Before and after images:
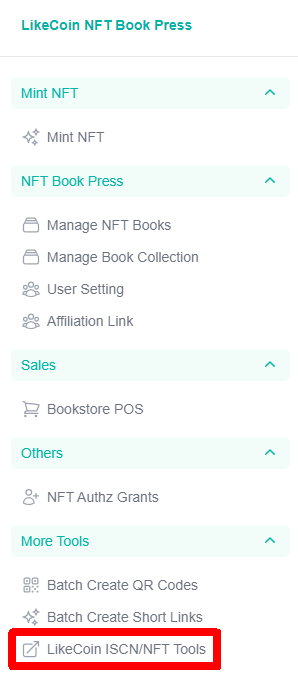
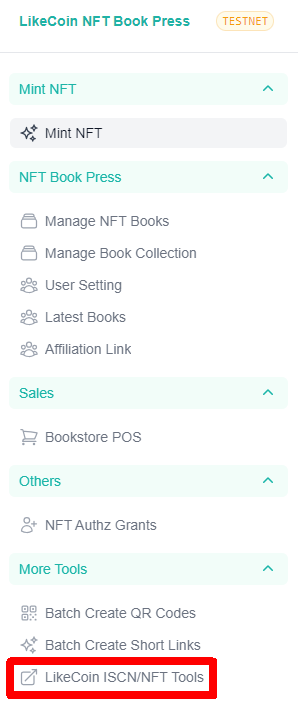
GITBOOK-4722: 銷毁已出版的電子書

diff --git a/depub/nft-book-press/user/stripe-connect-status.md b/depub/nft-book-press/user/stripe-connect-status.md
@@ -1,0 +1,57 @@
+# Stripe Connect Status
+
+到 [LikeCoin NFT Book Press](https://likecoin.github.io/nft-book-press/) 網站，進入網站後按左下角「Sign in」連結錢包，再點「[User Setting](https://likecoin.github.io/nft-book-press/nft-book-store/user)」。
+
+### Stripe Connect Status
+
+點「**Setup your ID**」開始設定 Stripe 帳戶。
+
+系統將跳轉至 Stripe 網站。填寫你的電郵 ( Email )及流動電話號碼 ( Mobile number )，點「Continue」。
+
+<figure><img src="../../../.gitbook/assets/Manage Stripe Account 2.png" alt=""><figcaption><p>填寫電郵及電話號碼</p></figcaption></figure>
+
+你的電話會收到驗證碼 ( verification code )，把它填進去。
+
+<figure><img src="../../../.gitbook/assets/Manage Stripe Account 3.png" alt=""><figcaption><p>輸入驗驗碼</p></figcaption></figure>
+
+在 Tell us about your business 頁面填寫所在國家 ( Country ) 及產業屬性 ( Type of business )，點「Continue」。
+
+<figure><img src="../../../.gitbook/assets/Manage Stripe Account 4.png" alt=""><figcaption><p>填寫所在國家及產業屬性</p></figcaption></figure>
+
+在 Verify your personal details 頁面輸入名字 ( First Name )、姓氏 ( First Name ) 及出生日期 ( Date of birth )，點「Continue」。
+
+<figure><img src="../../../.gitbook/assets/Manage Stripe Account 5.png" alt=""><figcaption><p>輸入名字、姓氏及出生日期</p></figcaption></figure>
+
+點銀行帳戶 ( Bank Account ) 設定你的i帳戶擁有者姓名 ( Account holder name )、選擇銀行 ( Choose your bank )、選擇分行 ( Choose your branch ) 及輸入你的帳戶號碼 ( Account Number ) 再點「Save」。
+
+<figure><img src="../../../.gitbook/assets/Manage Stripe Account 6.png" alt=""><figcaption><p>填寫銀行帳戶資料</p></figcaption></figure>
+
+如選擇密碼貨幣提現、選擇加密錢包 ( Crypto wallet )，再選擇常種 ( Currency ) 及網絡 ( Network ) 及輸入錢包地址後 ( wallet address ) 再點「Save」。
+
+<figure><img src="../../../.gitbook/assets/Manage Stripe Account 7.png" alt=""><figcaption><p>填寫密碼貨幣錢包資料</p></figcaption></figure>
+
+在 Review and submit 頁面查看輸入資料是否正確，完成後再點「Agree and submit」。
+
+<figure><img src="../../../.gitbook/assets/Manage Stripe Account 8.png" alt=""><figcaption><p>資料無誤點「Agree and submit」</p></figcaption></figure>
+
+Stripe 審批完成後 Setup Completed 將轉為「Yes」。
+
+<figure><img src="../../../.gitbook/assets/Manage Stripe Account 9.png" alt=""><figcaption><p>Stripe 審批完成</p></figcaption></figure>
+
+你可以隨時點「**Login to Stripe account**」查看或修改資料。
+
+<figure><img src="../../../.gitbook/assets/Manage Stripe Account 19.png" alt=""><figcaption><p>點「Login to Stripe account」查看或修改資料</p></figcaption></figure>
+
+### User Setting
+
+User Setting 顯示 Liker ID 所設置的電郵，Email Notification Settings 預設為 Receive email notifications about commissions 即收關於佣金的電郵。如不想收取該等電郵可把它關掉再點「**Update**」更新。
+
+<figure><img src="../../../.gitbook/assets/Manage Stripe Account 12.png" alt=""><figcaption><p>User Setting</p></figcaption></figure>
+
+### Book Sales Commission History
+
+### Commission Payout History
+
+在 Book Sales Commission History 可參看佣金狀態。Commission Payout History 可參看佣金支付記錄。
+
+<figure><img src="../../../.gitbook/assets/Manage Stripe Account 13.png" alt=""><figcaption><p>Book Sales Commission History, Commission Payout History</p></figcaption></figure>

diff --git a/depub/nft-book-press/user/README.md b/depub/nft-book-press/user/README.md
@@ -1,0 +1,43 @@
+---
+description: 加入及更改用戶設定，參與推廣聯盟計劃
+---
+
+# 用戶設定
+
+到 [LikeCoin NFT Book Press](https://likecoin.github.io/nft-book-press/) 網站，進入網站後按左下角「Sign in」連結錢包，再點「[User Setting](https://likecoin.github.io/nft-book-press/nft-book-store/user)」。
+
+仍未設定 Stripe 帳戶將顯示「No」。建議逐一完成 Book Affiliation Program 及 Stripe Connect 設定以參與推廣聯盟計劃及收取售書貨款。
+
+<figure><img src="../../../.gitbook/assets/Manage Stripe Account 1.png" alt=""><figcaption><p>User Setting</p></figcaption></figure>
+
+### Book Affiliation Program
+
+點「**Setup your ID**」將開始註冊 Liker ID 及驗證電郵流程，詳見：
+
+{% content-ref url="../../register/" %}
+[register](../../register/)
+{% endcontent-ref %}
+
+亦可修改頭像及顯示名稱：
+
+{% content-ref url="../../register/edit-avatar-displayname.md" %}
+[edit-avatar-displayname.md](../../register/edit-avatar-displayname.md)
+{% endcontent-ref %}
+
+完成設定後顯示 Affiliation channel ID。
+
+<figure><img src="../../../.gitbook/assets/Manage Stripe Account 11.png" alt=""><figcaption><p>Affiliation channel ID</p></figcaption></figure>
+
+在任何電子書網址連結附加 `?from=@[Liker ID]`，即可從書籍銷售中獲得佣金。舉例：
+
+* Liker ID 是 `ckxpress`
+* NFT的連結是 https://liker.land/zh-Hant/nft/class/likenft19symzw3xmh42gukzts858wf6rsdkn6e4jtc9wp8jh4kphfmffy5s6acyxg
+* 專屬連結就是 https://liker.land/zh-Hant/nft/class/likenft19symzw3xmh42gukzts858wf6rsdkn6e4jtc9wp8jh4kphfmffy5s6acyxg?from=@ckxpress
+
+***
+
+繼續設定 Stripe Connect:
+
+{% content-ref url="stripe-connect-status.md" %}
+[stripe-connect-status.md](stripe-connect-status.md)
+{% endcontent-ref %}

diff --git a/depub/nft-book-press/README.md b/depub/nft-book-press/README.md
@@ -22,7 +22,7 @@ description: 使用 NFT Book Press 將電子書出版為 NFT
 
 4. [管理電子書](nft-book-store.md)
 5. [設定電子書套裝](collection.md)
-6. [NFT Book Press 用戶設定](user.md)
+6. [NFT Book Press 用戶設定](user/)
 7. [設定推廣連結](tui-guang-lian-jie.md)
 8. [補書上架](replenishment.md)
 9. [修改已出版的電子書資料](modify.md)
@@ -191,8 +191,8 @@ description: 使用 NFT Book Press 將電子書出版為 NFT
 
 連結 Stripe 帳戶，點擊後將開始連結 Stripe 帳戶，詳見：
 
-{% content-ref url="user.md" %}
-[user.md](user.md)
+{% content-ref url="user/" %}
+[user](user/)
 {% endcontent-ref %}
 
 <figure><img src="../../.gitbook/assets/NFT Book Press 27.png" alt=""><figcaption><p>Connect to a Stripe Account</p></figcaption></figure>

diff --git a/SUMMARY.md b/SUMMARY.md
@@ -10,7 +10,8 @@
 * [出版電子書](depub/nft-book-press/README.md)
   * [管理電子書](depub/nft-book-press/nft-book-store.md)
   * [設定電子書套裝](depub/nft-book-press/collection.md)
-  * [用戶設定](depub/nft-book-press/user.md)
+  * [用戶設定](depub/nft-book-press/user/README.md)
+    * [Stripe Connect Status](depub/nft-book-press/user/stripe-connect-status.md)
   * [推廣連結](depub/nft-book-press/tui-guang-lian-jie.md)
   * [管理 Authz 授權](depub/nft-book-press/authz.md)
   * [批量製作 QR Code 與短網址](depub/nft-book-press/qr-codes-short-links.md)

** Assignment **
Copy every line in the records above that contains the word "Payout".

** Response **
+### Commission Payout History
+在 Book Sales Commission History 可參看佣金狀態。Commission Payout History 可參看佣金支付記錄。
+<figure><img src="../../../.gitbook/assets/Manage Stripe Account 13.png" alt=""><figcaption><p>Book Sales Commission History, Commission Payout History</p></figcaption></figure>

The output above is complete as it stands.